Tips for finding the perfect location

Trying to find the perfect place that fits the brief of you and your client’s needs can be difficult. You need first to know what you’re looking for before you can use a location scouting database such as Skoutli to find the perfect shooting site.

Here are some tips on what to look for in a location:

Aesthetic and Needs

Before searching within location databases, you need to have a precise idea of the appearance of the area you want and the atmosphere it should evoke. For instance, to appeal to a middle-class audience in advertising, you might desire a modern family home. Or you may be looking for something more specific, such as an English-style rose garden, or a dilapidated shed.

The atmosphere of a location can make or break a shoot, which is why pinpointing what you want is so important.

Size and Accessibility

When picking a location, you want to keep into account the practical needs of the shoot. For instance, if it is a film shoot that has a ten-person crew, there needs to be room for those crew members in the location. Be aware of equipment space as well, keeping in mind the safety of everyone there.

You also want to keep in mind accessibility. If the location has stairs, it may be too challenging to shoot at in some circumstances or require additional set-up time. Again, remember the safety of those involved, including yourself, when thinking about getting equipment onto the location site.

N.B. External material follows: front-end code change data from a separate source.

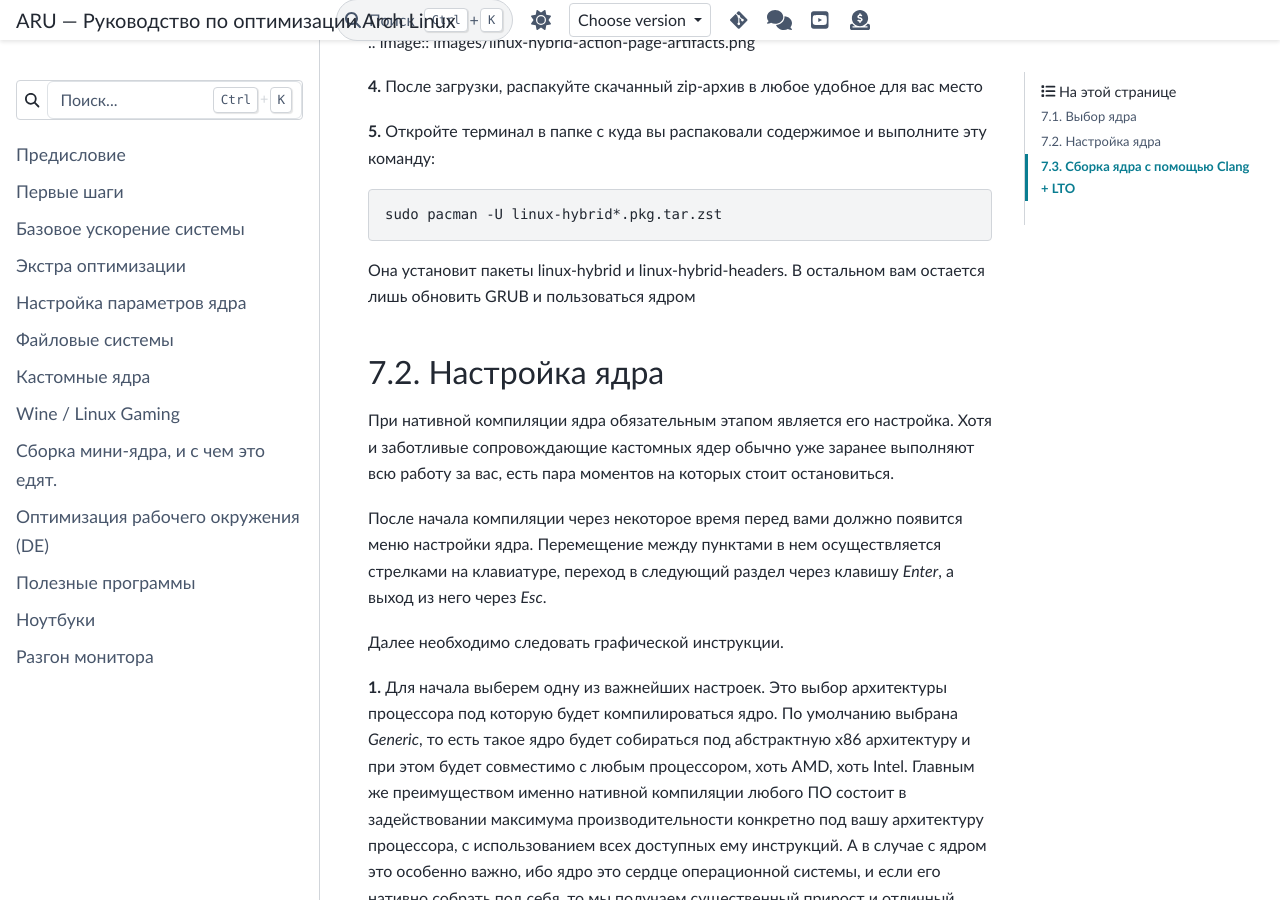
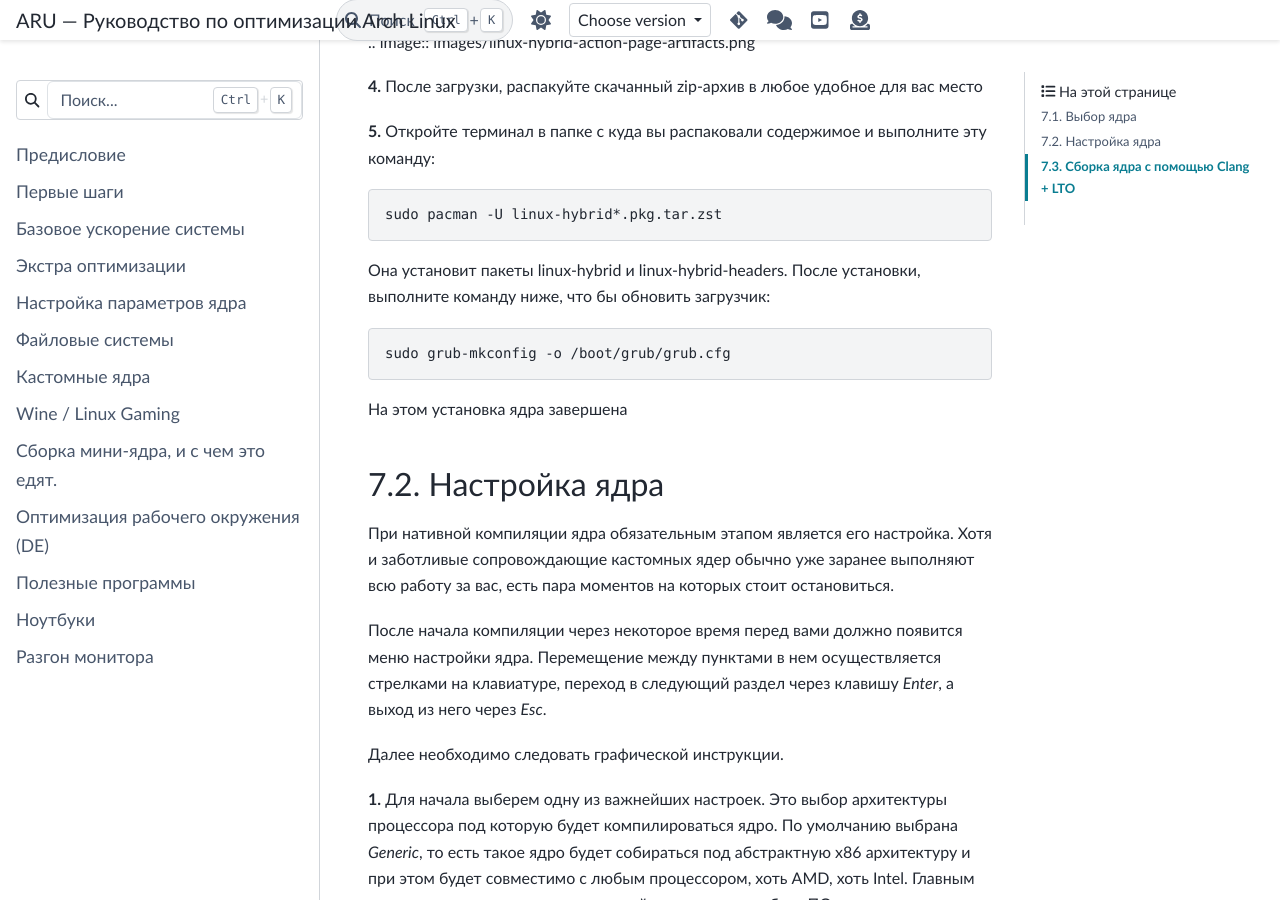
Before and after one commit to ventureoo/ARU, a Sphinx documentation site: the page built from docs/source/custom-kernels.rst, in a window 1280 px wide and 900 px high, scrolled down 11326 px. Built offline with Sphinx 7.4.7 and the PyData theme 0.15.4, drawn with Linux system fonts in a browser that asks for light colours.

Commit message:
Added GRUB update command

```diff
--- a/docs/source/custom-kernels.rst
+++ b/docs/source/custom-kernels.rst
@@ -499,7 +499,12 @@ linux-hybrid
 
   sudo pacman -U linux-hybrid*.pkg.tar.zst
 
-Она установит пакеты linux-hybrid и linux-hybrid-headers. В остальном вам остается лишь обновить GRUB и пользоваться ядром
+Она установит пакеты linux-hybrid и linux-hybrid-headers.
+После установки, выполните команду ниже, что бы обновить загрузчик::
+
+  sudo grub-mkconfig -o /boot/grub/grub.cfg
+
+На этом установка ядра завершена
 
 .. index:: kernel, configure
 .. _manual_kernel_configuration:
```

The accessibility of the location is also necessary for the inclusion of people with specific mobility needs. If your shoot involves an elderly couple, then having the shoot at the top of a steep staircase may make it inaccessible. Similarly, for someone on crutches or in a wheelchair, or with other mobility restraints, accessibility is essential.

Accessibility is also a crucial part of doing an OHS (Occupational Health and Safety) risk assessment before the shoot. If a location does have an accessibility issue, then this needs to be given extra foresight to minimise the risk of injury.


Like choosing the aesthetic, the location of a place helps set the atmosphere and can make or break a scene sometimes. 

While you might be drawn to certain locations, you also want to select a location that everybody can get to, and keep in mind travel distances and accommodation if needed. You also want to be aware of the physical challenges an environment may present so these don't cause major problems during the shoot. If you have any concerns about a location, you should contact the host to ask questions. 

The location of a place may also influence lighting and sound. If for instance a home is located in the middle of a city there may be sounds of traffic, trains or planes. On the other hand, if a location is regional or in a garden, the sounds of wildlife may be louder. Similarly, light pollution may be a preferable feature or an issue for different shoots.


As well as the general lighting features of a location you want to keep in mind more specific details of lighting. For instance, natural lighting inside is preferable in many shoots as it offers soft light that is flattering on people and the environment, and requires a lot less set-up for a gaffer. However, in a climate like Australia’s, natural light can also pose its problems.

For instance, on sunny days in Australia, especially in summer, it may be necessary to bring equipment to defuse the harsh and unflattering sunlight. The solution may be as simple as a white sheet if it’s a low budget shoot, but this equipment still needs to be secured or held up.

The best time for shooting during the day is called the “golden hour”, which is the first and last hour of daylight every day. The “golden hour” is when the sunlight is muted and soft and ideal for lighting people as a result. Daylight hours change throughout the year, so it is crucial to keep that in mind when booking a spot in advance.

For locations inside where natural lighting is preferred, you may want to find out the vantage of the room or ask the host about the best time to film. A north-facing room is ideal for a lengthier day shoot as it will have natural light for a longer time. Also, make a note of the windows in the room and light fixtures. 


As mentioned above in Geography, different locations offer different bonuses and issues as far as sound quality goes. Important things to watch out for are potential sound issues, such as heavy traffic and flight paths. You also want to watch out for possible weather issues. Locations that are high up or near bodies of water may be more prone to wind and that can affect or ruin the quality of the audio. 

Inside acoustics can also be important. For instance, you may or may not want there to be an echo, depending on the shoot.


As mentioned in sound, weather is critical to plan for as much as possible. Filming in the rainy season comes at the risk of washing out a shoot. On the other hand, an outdoor shoot in the middle of a hot summer day poses health risks like heat-stroke and dehydration and lighting challenges. 

In conclusion:

Once you’ve taken all of these tips into consideration, you’re ready to start searching for the perfect shooting location. Keep in mind that these are just general tips to keep in mind. Your specific shoot may differ or be more specific. To find locations that suit your shoot, an online location database such Skoutli can help you find precisely the place you’re looking for in your next shoot!